UK – River Ouseburn Diverted as Part of £7 Million Newcastle Flood Scheme

The Environment Agency in England has announced that the River Ouseburn has been diverted as part of a major scheme to tackle flooding in Brunton Park, Newcastle.

Northumbrian Water and the Environment Agency began the £7 million joint flood reduction scheme in October 2014.

Paul Davison, Northumbrian Water’s project manager, said:

“We know that being flooded is a truly awful experience for our customers and reducing the risk of flooding to homes and businesses is our top priority.

“It is the first time that Northumbrian Water has worked on a scheme which has involved creating a section of new river channel so that the current channel can be used for storage. This is an innovative and creative solution which will enable us to manage surface water in the natural environment.”

The Brunton Park scheme will reduce the risk of flooding to more than 100 properties in Mitford Gardens, Princes Close, Fairway Close, Princes Road, Waterbury Road and Clayworth Road.

Environment Agency Flood Risk Manager for the North East, Phil Welton, said:

“Diverting the river channel further west into the golf course is a major part of this vital scheme to protect homes in Brunton Park, and turning the flow from the old channel to new marks a key moment.

“This project is a great example of how working in partnership brings integrated and sustainable solutions to life, achieving better outcomes for local residents and ensuring projects are delivered with better value for money.”

Work has involved installing 380 metres of new river channel to divert the flow of the Ouseburn from the estate, constructing 650 metres of flood defences (walls and earth embankment) using the current section of Ouseburn river channel and a new storage basin to drain and store more than seven million litres of surface water.

It’s also included installing two kilometres of new sewer pipe and a new storage tank, which will hold up to 450,000 litres of water.

The newly created river channel and storage basin, known as SuDS (sustainable urban drainage system), will also create additional water dependent habitat for wildlife, and a Kingfisher nest and perch will be installed.

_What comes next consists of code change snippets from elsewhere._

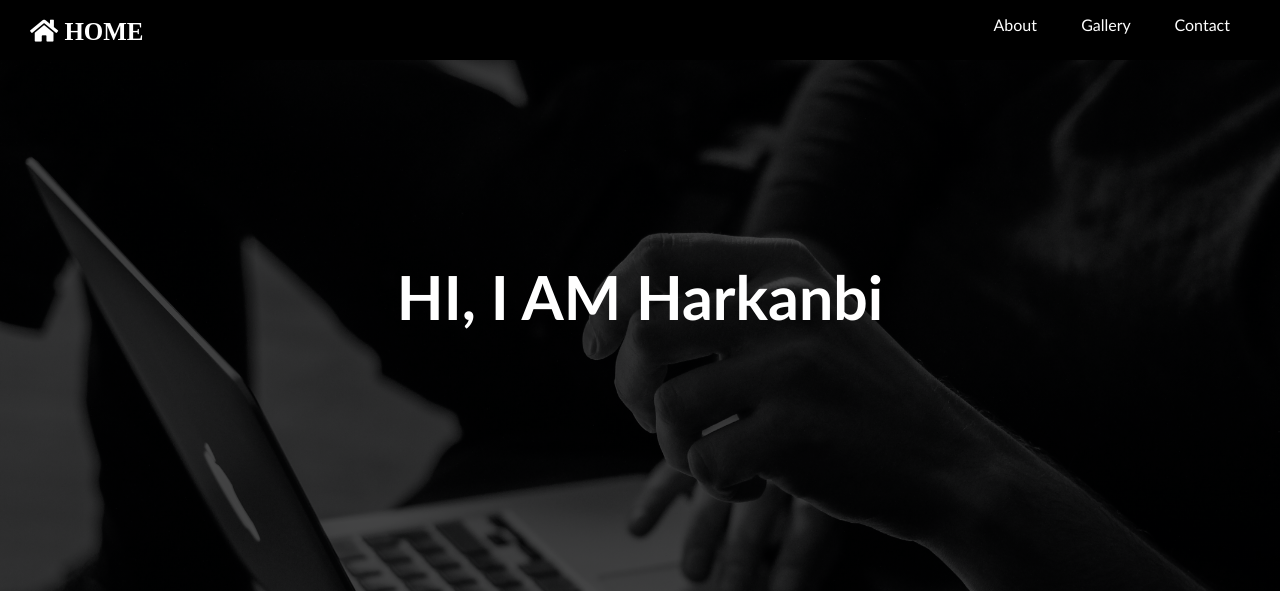
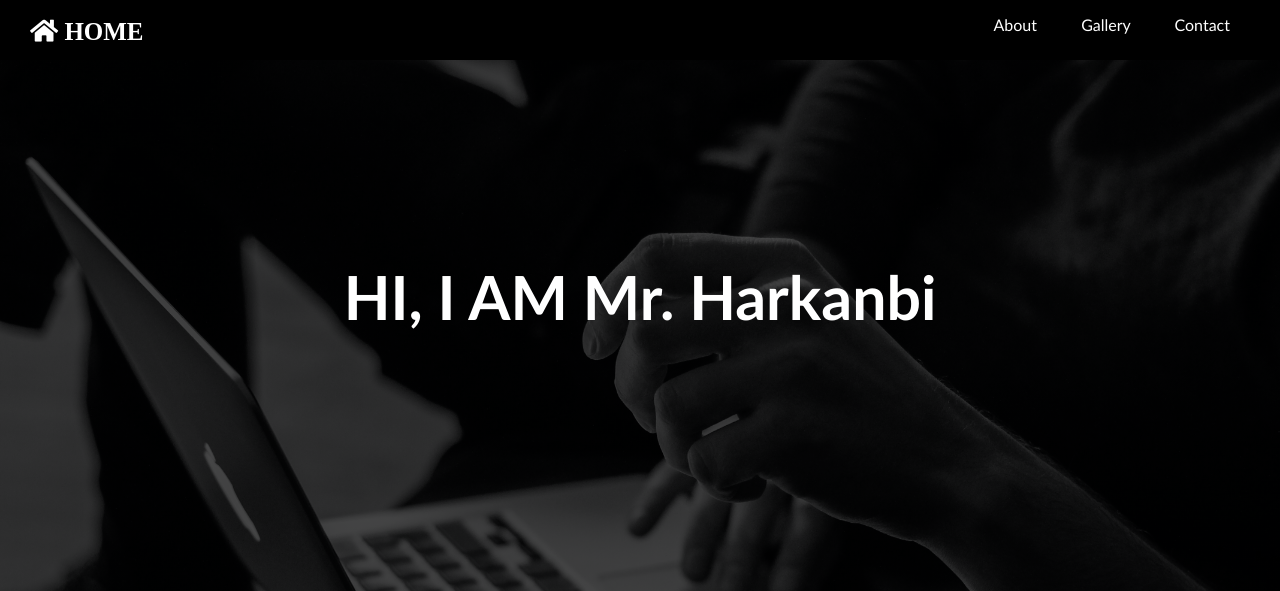
Before and after one commit to harkanbi86/harkanbi, a plain HTML site: page index.html in a window 1280 px wide. Shown: the top 591 px of the page. Drawn offline with Linux system fonts and the light colour scheme.

Commit message:
Update index.html

```diff
--- a/index.html
+++ b/index.html
@@ -30,7 +30,7 @@
     </nav>
     <header id="head">
         <div class="header-content">
-            <h1>HI, I AM <abbr title="Abeebullah Olamide" style="text-decoration: none">Harkanbi</abbr></h1>
+            <h1>HI, I AM <abbr title="Abeebullah Olamide" style="text-decoration: none">Mr. Harkanbi</abbr></h1>
             <div class="icons">
                 <a href="https://www.facebook.com/Abeebullaholamideharkanbi">
                     <i class="fab fa-facebook fa-2x"></i>
```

Remaining work, which will be completed in July, will involve completing the construction of the flood defence embankment and walls; diversion and construction of surface water outfalls which will discharge surface water from the sewer network into the SuDS basin; creation of the storage basin alongside the existing river channel and reinstatement and landscaping work.